Philippine President Rodrigo Duterte is not pivoting completely to China, but rather rebalancing relations with China and the United States, Ms. Shihoko Goto and Dr. Robert S. Ross told Pacific Council members in a Situation Briefing teleconference.
Goto is the senior Northeast Asia associate at the Woodrow Wilson Center's Asia Program. Ross is a professor of political science at Boston College and an associate at Harvard University’s John King Fairbank Center for Chinese Studies.
After assuming the presidency in June 2016, President Rodrigo Duterte of the Philippines has stirred significant controversy with his anti-U.S. rhetoric. Though a historically strong U.S. ally, Duterte declared his country’s "separation from the United States" and praised China during a recent visit there. He has called President Obama and other U.S. officials offensive names, cancelled joint U.S.-Philippine military exercises, and said he may annul a 2014 defense pact that allows U.S. soldiers to deploy to the Philippines.
"It’s important to remember that bilateral relations between the Philippines and the United States really do remain strong."
- Shihoko Goto
"President Duterte signaled that the Philippines has become too close to the United States and too distant from China," said Ross. "Duterte is seeking to rebalance the Philippines’ foreign policy between the two great powers. His diplomacy can be rather erratic and flamboyant, but the underlying trend is one of a greater balance. This poses a challenge for the United States."
Goto agreed that it’s not a "turn towards China."
"It’s really about a repositioning of the Philippines and a diversification of their foreign policy stance," she said. "It’s important to remember that bilateral relations between the Philippines and the United States really do remain strong."
Goto also pointed out that Duterte was democratically elected and leads the country with a majority of public support.
From China’s perspective, U.S. support for the Philippines has been an area of concern, according to Ross. China sees that support as challenging their sovereignty claim in the South China Sea. Starting in 2013, the United States supported the Philippines’ case against China in the Permanent Court of Arbitration, a case the Philippines won.

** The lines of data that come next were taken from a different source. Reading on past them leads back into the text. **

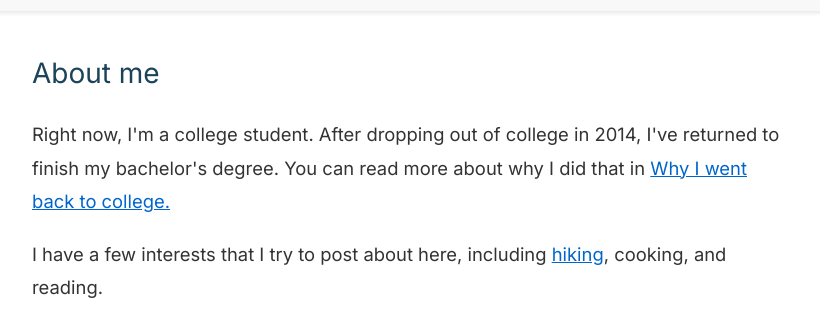
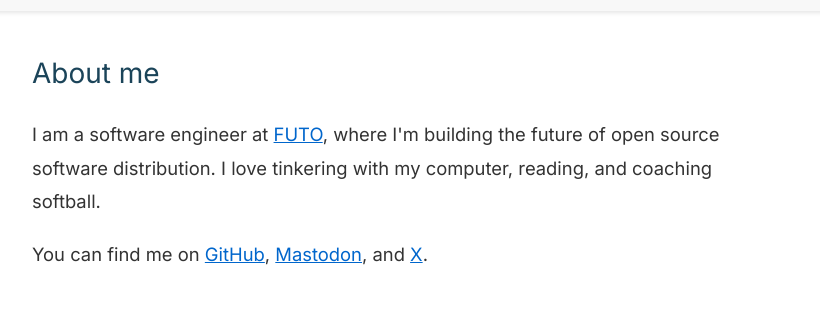
Before and after one commit to SomewhatJustin/justin-dot-how, an Eleventy site: page about/index.html in a window 1280 px wide. Shown: the part 56-392 px from the top of the page, without its empty margins (233-1053 px from the left). Built offline with nearby package versions, Linux system fonts and the light colour scheme; Eleventy itself is replaced by a stand-in of ours; files that its build step writes are made by us from their sources.

Commit message:
new about

```diff
--- a/about/index.html
+++ b/about/index.html
@@ -4,12 +4,7 @@ layout: layout.html
 
 <h2>About me</h2>
 <p>
-  Right now, I'm a college student. After dropping out of college in 2014, I've returned to finish
-  my bachelor's degree. You can read more about why I did that in
-  <a href="/blog/college">Why I went back to college.</a>
+  I am a software engineer at <a href="https://futo.org">FUTO</a>, where I'm building the future of open source software distribution. I love tinkering with my computer, reading, and coaching softball.
 </p>
 
-<p>
-  I have a few interests that I try to post about here, including
-  <a href="/blog/hiking-texas">hiking</a>, cooking, and reading.
-</p>
+<p>You can find me on <a href="https://github.com/somewhatjustin">GitHub</a>, <a href="https://mastodon.social/@justinfowler">Mastodon</a>, and <a href="https://x.com/somewhatjustin">X</a>.</p>
```
Also changed, not shown: 1 other file.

"America’s effort to use the [UN Convention on the] Law of the Sea as a way to both express its determination to challenge China’s rise and to establish support for its allies was for the most part unsuccessful," said Ross. "After Duterte took office, he signaled very clearly that he would not stand by the court’s decision against China, despite the victory for the Philippines, and that he was going to improve relations with China."
"The U.S. need to keep South China Sea islands out of the hands of China is minimal."
- Dr. Robert S. Ross
He added that China is simply too important for the Philippines to risk taking sides between China and the United States. Ross criticized Duterte’s predecessor, Benigno Aquino III, for putting the Philippines in a difficult position by challenging China.
"With China as a rising power, that’s not a place you want to be," he said. "Duterte has said to the Chinese, ‘I’m going to fix this. Yes, we won this case at the Permanent Court of Arbitration, but the legal decision in the ruling is irrelevant for how we negotiate with you. We’re going to negotiate these islands bilaterally.’ That’s what China had insisted all along, instead of internationalizing it by bringing in the United States or the court system."
Ross argued that since there’s no oil in the South China Sea, U.S. interests there are insignificant.
"The U.S. need to keep South China Sea islands out of the hands of China is minimal," he said.
Goto agreed that the United States doesn’t have a stake in the islands, but added that "the situation of island ownership has not been resolved."
Goto and Ross also discussed the role of the Association of Southeast Asian Nations (ASEAN) going forward.
"Is the golden age for ASEAN centrality over?" asked Goto. "President Obama ensured that the United States engaged directly with Southeast Asian nations. Will Trump want to continue that engagement in the region? One of the first ways he will be able to manifest his commitment to the region will be whether or not he shows up at the upcoming ASEAN summit in Manila. Part of the art of diplomacy is actually showing up. If he’s not there, that sends a strong signal about where U.S.-Philippine ties will be."
Listen to the full conversation below:
Justin Chapman is the Communications Associate at the Pacific Council on International Policy.
The views and opinions expressed here are those of the speakers and do not necessarily reflect the official policy or position of the Pacific Council.